Encore (Cornell University, patented) is one of the latest summer fruiting raspberry varieties available. It produces large, firm, slightly conical berries with very good, sweet flavor. The fruit quality is considered very good. It is moderately susceptible to Phytophthora root rot and has good cold hardiness.

K81-6 (Nova Scotia) produces canes that are medium tall with spines only at the base. The fruit is very large with good flavor that ripens very late summer with average firmness. It is resistant to late yellow rust but is susceptible to leaf curl virus and raspberry fire blight. Hardiness is judged adequate for most areas.

Black raspberries

Black Hawk (Iowa State University) fruit is small and glossy with good firmness. Plants are vigorous, similar to wild types. The canes are relatively hardy, and resistant to anthracnose. Yields are moderate. This variety is generally falling out of favor due to its small fruit and wild growth habit.

Bristol (Cornell University) fruit is medium to large and firm, with excellent flavor. Plants are vigorous, high yielding for black raspberry and hardy. It is susceptible to anthracnose and tolerant to powdery mildew.

Haut (USDA-ARS, Maryland) fruit is large sized but soft. The dark shiny black color makes them very attractive. It ripens over a long period producing good yields. The plants are vigorous and upright with good productivity.

Jewel (Cornell University) fruit is large, firm, glossy and flavorful. Plants are vigorous, erect, hardy and productive. This variety appears to be more disease resistant than others including resistance to anthracnose.

Mac Black (Michigan) ripens medium large berries seven to 10 days later than most varieties. The fruit is large, moderately firm and flavorful. The canes are vigorous, erect and hardy.

Purple raspberries

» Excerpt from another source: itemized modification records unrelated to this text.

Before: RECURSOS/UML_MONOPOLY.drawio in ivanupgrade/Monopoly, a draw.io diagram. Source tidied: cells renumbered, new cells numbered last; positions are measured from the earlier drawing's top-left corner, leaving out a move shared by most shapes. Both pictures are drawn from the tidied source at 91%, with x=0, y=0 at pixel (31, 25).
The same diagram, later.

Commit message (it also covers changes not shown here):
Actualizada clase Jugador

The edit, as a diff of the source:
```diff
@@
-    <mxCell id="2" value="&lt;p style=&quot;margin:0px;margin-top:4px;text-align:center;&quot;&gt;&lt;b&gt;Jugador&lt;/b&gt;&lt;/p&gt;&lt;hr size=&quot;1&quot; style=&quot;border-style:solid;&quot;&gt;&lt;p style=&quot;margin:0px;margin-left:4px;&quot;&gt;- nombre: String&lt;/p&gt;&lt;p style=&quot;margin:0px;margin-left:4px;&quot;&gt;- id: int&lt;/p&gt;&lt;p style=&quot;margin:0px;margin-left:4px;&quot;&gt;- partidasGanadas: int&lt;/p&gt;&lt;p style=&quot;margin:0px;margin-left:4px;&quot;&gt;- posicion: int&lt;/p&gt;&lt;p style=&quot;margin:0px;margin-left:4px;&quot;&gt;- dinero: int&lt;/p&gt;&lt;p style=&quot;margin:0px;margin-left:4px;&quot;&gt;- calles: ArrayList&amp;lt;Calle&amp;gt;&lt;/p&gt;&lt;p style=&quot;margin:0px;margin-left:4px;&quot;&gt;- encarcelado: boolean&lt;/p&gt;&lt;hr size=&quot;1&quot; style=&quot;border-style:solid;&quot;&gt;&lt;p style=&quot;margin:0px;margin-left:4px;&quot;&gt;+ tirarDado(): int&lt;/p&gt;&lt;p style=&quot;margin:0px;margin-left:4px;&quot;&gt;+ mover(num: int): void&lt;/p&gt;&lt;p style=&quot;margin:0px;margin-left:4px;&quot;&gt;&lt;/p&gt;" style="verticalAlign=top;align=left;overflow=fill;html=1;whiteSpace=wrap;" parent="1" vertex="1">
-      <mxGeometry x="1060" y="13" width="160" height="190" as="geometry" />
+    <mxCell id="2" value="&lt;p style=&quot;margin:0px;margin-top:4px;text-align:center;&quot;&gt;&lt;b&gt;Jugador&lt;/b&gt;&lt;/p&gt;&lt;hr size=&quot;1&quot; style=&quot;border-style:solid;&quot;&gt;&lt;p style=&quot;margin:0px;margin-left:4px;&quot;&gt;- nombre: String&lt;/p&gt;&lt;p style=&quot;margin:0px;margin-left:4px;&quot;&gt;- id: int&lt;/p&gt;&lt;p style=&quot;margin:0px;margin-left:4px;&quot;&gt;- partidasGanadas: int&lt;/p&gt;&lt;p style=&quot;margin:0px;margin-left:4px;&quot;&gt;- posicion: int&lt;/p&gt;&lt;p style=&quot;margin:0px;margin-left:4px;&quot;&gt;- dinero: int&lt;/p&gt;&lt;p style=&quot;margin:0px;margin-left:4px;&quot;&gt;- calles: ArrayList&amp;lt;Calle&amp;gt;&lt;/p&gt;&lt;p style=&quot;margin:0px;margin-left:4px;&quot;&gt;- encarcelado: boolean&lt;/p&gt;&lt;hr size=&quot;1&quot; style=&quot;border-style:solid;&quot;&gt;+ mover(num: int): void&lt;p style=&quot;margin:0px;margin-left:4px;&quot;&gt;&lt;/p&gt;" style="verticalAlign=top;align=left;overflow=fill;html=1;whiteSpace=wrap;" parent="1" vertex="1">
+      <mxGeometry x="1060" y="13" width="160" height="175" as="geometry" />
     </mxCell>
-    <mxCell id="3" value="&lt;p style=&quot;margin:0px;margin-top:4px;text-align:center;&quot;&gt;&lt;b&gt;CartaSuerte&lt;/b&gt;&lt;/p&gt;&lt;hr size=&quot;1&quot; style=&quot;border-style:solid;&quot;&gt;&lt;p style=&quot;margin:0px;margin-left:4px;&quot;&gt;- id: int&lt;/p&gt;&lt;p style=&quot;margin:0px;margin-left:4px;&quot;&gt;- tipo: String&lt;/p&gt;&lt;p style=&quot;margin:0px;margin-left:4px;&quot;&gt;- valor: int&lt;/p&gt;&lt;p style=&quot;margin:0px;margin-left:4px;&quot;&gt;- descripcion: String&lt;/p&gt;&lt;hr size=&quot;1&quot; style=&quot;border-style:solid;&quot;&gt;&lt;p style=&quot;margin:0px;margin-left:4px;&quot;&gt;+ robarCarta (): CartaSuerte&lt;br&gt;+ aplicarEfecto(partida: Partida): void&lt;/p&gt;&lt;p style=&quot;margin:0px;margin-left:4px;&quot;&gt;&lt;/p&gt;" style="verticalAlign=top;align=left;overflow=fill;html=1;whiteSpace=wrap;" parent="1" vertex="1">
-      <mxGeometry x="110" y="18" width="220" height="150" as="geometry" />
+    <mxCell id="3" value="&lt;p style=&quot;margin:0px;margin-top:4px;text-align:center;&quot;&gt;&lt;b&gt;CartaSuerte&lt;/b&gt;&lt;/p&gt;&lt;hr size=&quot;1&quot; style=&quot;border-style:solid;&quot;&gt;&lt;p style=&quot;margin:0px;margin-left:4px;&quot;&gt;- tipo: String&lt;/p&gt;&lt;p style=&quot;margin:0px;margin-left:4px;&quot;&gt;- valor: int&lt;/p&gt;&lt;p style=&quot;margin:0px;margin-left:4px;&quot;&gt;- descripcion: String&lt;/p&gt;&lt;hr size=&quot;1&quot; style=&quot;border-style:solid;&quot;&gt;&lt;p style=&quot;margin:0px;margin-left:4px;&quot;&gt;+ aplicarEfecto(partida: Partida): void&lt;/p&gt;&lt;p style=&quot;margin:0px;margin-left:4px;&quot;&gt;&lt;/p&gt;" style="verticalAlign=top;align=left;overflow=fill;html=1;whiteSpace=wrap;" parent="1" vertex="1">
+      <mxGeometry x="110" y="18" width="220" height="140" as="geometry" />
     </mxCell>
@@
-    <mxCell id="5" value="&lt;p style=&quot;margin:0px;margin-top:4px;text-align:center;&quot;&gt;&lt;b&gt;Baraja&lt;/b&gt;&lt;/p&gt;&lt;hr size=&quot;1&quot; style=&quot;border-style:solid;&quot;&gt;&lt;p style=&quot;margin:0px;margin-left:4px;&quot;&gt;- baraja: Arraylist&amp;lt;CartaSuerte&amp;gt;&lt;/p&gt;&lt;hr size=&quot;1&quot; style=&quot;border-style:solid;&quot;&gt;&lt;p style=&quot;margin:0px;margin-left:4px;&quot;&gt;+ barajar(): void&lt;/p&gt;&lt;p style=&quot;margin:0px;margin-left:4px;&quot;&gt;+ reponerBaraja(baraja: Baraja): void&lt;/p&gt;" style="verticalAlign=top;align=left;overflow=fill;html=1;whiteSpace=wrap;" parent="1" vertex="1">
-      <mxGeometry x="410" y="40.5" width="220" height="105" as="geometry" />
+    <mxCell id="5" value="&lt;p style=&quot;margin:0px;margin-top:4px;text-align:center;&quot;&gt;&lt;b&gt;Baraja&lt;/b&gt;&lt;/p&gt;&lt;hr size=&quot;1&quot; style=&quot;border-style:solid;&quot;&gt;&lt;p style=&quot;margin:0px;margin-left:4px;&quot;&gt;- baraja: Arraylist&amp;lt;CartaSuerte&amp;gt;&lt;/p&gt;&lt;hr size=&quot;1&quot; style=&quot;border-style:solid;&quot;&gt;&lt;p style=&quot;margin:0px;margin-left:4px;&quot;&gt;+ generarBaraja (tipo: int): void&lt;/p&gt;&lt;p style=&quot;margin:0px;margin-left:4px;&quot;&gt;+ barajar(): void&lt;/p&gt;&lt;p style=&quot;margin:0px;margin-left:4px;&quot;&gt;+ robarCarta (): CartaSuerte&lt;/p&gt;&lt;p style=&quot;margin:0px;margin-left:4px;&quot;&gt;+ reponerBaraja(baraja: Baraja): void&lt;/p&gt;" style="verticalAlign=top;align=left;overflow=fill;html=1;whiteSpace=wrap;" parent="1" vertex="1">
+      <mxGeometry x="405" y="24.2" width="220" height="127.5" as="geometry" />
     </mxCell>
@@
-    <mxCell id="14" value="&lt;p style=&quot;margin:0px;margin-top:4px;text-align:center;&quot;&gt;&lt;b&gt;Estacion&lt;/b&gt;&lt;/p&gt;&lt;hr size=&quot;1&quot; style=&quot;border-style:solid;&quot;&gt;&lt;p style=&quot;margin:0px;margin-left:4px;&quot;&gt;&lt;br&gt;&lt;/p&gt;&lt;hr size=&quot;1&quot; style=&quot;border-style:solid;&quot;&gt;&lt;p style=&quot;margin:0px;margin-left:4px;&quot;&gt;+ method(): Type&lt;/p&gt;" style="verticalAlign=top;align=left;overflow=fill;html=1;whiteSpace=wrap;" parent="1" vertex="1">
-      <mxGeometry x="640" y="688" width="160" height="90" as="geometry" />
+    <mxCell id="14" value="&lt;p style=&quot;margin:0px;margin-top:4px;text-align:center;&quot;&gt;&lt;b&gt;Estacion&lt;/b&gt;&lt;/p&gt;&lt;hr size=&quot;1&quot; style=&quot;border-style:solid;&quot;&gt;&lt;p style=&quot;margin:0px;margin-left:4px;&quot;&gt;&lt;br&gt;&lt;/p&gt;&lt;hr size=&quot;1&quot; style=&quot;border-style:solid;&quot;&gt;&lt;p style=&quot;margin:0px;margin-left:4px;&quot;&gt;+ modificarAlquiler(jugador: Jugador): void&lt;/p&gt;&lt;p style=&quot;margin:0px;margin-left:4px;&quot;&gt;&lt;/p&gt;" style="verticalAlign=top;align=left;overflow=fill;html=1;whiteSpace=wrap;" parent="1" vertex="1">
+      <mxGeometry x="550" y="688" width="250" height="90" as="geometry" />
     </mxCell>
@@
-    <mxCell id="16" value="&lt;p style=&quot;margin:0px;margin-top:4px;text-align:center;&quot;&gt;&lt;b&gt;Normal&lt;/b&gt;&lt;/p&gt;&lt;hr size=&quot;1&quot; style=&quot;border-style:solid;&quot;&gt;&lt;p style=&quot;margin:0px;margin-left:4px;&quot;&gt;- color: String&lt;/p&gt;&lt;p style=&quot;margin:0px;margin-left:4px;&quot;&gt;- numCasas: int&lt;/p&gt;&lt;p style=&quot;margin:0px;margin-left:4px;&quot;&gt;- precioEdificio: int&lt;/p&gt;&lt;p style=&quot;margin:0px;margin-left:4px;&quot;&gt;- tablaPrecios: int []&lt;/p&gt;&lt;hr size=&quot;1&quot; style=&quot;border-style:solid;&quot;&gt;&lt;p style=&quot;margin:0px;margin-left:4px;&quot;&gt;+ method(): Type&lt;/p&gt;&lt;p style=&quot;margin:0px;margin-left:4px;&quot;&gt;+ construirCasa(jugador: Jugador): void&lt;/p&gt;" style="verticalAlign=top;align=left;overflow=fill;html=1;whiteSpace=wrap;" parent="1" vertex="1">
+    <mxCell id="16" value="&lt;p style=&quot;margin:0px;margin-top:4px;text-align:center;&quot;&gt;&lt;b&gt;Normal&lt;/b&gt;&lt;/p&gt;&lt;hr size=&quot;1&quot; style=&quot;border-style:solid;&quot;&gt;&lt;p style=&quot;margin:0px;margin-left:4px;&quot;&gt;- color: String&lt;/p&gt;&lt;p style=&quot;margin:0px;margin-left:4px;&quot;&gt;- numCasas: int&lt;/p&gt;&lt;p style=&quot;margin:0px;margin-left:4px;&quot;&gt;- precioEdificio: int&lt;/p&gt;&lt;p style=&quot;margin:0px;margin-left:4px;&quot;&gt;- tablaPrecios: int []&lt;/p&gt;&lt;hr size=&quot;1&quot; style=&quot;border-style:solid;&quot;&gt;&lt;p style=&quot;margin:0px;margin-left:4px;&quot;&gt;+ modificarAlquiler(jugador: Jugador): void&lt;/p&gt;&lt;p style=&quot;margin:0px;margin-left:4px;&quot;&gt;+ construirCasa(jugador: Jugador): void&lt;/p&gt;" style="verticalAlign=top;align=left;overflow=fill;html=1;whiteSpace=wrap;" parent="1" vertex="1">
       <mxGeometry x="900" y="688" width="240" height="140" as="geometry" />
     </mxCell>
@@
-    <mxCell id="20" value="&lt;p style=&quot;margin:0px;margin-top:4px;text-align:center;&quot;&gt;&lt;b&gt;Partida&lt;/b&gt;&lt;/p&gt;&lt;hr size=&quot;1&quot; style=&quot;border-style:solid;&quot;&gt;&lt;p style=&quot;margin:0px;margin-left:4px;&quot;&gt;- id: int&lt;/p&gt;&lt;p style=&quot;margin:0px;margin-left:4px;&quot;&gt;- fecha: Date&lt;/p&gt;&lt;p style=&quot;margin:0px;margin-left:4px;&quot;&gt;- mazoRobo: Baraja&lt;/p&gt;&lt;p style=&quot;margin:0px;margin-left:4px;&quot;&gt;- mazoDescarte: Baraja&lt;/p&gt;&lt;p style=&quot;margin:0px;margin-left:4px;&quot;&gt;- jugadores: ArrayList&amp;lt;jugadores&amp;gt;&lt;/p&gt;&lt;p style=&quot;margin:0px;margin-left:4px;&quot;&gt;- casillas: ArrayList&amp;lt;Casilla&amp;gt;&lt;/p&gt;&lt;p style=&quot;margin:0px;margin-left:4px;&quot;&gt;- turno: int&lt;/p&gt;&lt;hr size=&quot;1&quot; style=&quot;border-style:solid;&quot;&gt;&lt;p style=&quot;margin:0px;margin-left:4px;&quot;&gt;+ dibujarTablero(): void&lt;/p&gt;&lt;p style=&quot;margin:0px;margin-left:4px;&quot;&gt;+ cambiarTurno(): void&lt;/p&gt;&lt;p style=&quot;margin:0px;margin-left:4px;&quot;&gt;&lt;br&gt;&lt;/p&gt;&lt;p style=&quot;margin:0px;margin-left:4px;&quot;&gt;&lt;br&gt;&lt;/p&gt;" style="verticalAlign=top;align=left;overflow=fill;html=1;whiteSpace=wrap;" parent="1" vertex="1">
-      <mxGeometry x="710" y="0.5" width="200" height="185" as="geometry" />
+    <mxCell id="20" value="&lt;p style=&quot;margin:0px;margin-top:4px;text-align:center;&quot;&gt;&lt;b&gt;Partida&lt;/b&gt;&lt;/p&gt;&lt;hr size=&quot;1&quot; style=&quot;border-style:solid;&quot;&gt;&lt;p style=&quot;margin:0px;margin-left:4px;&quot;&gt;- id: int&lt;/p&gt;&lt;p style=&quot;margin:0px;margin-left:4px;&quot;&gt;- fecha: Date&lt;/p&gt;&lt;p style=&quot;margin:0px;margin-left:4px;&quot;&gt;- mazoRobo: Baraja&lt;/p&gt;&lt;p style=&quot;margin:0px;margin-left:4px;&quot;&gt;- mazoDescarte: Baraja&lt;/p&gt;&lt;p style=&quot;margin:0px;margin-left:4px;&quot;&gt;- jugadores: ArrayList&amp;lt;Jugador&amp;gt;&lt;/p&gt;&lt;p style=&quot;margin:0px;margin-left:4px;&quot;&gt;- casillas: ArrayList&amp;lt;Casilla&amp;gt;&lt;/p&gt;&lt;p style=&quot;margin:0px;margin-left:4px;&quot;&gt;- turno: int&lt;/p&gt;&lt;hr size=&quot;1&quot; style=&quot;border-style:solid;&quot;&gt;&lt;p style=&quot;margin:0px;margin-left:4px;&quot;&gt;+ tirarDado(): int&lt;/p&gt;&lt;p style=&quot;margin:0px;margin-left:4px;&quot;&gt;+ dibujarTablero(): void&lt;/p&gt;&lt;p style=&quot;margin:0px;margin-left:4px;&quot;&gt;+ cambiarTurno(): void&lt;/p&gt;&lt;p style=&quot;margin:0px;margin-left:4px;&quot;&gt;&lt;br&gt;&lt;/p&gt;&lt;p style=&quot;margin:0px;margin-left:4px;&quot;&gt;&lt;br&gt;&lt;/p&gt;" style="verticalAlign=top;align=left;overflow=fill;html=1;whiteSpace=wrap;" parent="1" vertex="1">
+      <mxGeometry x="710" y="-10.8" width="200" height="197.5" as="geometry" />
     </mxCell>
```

Brandywine (Cornell University) ripens later than most red varieties and is large, reddish-purple and quite tart. Berries are best used for processing. This is a high yielding variety. Canes are very tall with prominent thorns, and suckers grow only from the crown so the plant will not spread. It is susceptible to crown gall but partially resistant to many other diseases.

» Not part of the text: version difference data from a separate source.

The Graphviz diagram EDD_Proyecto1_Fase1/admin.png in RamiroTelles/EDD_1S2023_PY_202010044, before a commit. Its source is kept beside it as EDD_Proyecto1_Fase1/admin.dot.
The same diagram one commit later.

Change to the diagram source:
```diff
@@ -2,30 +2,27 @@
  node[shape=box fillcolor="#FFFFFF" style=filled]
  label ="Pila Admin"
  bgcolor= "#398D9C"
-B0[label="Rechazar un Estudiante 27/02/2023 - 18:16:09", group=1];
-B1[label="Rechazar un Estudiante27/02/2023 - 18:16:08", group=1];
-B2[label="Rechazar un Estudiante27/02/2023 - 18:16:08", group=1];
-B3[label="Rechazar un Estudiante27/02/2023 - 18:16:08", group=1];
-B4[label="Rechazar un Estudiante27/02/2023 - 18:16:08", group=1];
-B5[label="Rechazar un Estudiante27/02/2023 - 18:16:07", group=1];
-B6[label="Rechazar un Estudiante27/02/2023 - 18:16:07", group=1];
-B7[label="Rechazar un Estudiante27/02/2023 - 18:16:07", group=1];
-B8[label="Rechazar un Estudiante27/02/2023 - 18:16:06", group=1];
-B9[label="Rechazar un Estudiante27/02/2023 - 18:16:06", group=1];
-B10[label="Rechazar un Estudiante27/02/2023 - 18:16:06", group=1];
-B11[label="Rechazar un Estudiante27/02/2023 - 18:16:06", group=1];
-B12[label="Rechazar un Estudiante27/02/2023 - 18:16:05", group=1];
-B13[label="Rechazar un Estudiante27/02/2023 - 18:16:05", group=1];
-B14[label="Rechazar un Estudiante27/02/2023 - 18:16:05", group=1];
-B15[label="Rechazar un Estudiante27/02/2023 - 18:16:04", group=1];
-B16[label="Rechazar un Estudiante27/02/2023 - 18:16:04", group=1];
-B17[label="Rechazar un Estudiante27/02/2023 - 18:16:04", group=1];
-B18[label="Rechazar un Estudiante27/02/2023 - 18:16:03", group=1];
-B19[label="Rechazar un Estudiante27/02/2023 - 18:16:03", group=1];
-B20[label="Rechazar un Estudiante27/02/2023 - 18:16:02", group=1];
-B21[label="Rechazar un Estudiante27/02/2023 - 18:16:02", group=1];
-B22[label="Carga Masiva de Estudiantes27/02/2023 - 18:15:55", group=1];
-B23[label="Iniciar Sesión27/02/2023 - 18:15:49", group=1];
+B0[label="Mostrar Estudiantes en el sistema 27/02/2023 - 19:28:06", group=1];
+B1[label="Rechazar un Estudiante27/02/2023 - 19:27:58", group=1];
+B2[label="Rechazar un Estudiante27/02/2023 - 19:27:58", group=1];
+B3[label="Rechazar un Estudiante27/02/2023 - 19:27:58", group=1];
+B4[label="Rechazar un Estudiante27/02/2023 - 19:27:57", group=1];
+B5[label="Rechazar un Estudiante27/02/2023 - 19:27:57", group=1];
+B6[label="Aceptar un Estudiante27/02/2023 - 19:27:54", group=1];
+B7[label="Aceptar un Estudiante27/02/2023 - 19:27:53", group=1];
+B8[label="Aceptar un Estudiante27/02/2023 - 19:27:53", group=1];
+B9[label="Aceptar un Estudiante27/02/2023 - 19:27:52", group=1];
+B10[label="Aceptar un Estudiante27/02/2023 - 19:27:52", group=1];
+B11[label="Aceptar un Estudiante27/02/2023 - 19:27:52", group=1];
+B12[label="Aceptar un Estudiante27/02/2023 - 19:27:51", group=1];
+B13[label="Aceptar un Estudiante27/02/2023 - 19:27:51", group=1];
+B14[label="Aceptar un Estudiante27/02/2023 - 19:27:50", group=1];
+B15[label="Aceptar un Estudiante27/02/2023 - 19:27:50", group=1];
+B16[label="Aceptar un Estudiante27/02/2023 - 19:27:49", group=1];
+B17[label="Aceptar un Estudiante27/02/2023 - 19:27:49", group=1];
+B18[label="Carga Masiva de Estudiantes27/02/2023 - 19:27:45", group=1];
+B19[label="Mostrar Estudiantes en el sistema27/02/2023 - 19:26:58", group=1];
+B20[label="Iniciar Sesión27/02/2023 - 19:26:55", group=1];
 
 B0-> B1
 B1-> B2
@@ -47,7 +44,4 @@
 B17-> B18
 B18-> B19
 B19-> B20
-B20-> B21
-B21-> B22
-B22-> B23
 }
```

Royalty (Cornell University, patented) is the most widely planted purple variety. Fruit ripen late and are large and reddish-purple to dull purple when fully ripe. Berries tend to be soft but sweet and flavorful when eaten fresh. It is excellent for processing and can be harvested when fruit is red for fresh eating. Canes are tall and vigorous, with thorns, and are extremely productive. Royalty is immune to the large raspberry aphid, which decreases the probability of mosaic virus infection, but is susceptible to crown gall.

The author is vegetable and berry specialist with University of Vermont Extension based at the Brattleboro office. Comment or question? Visit www.farmingforumsite.com and join in the discussions.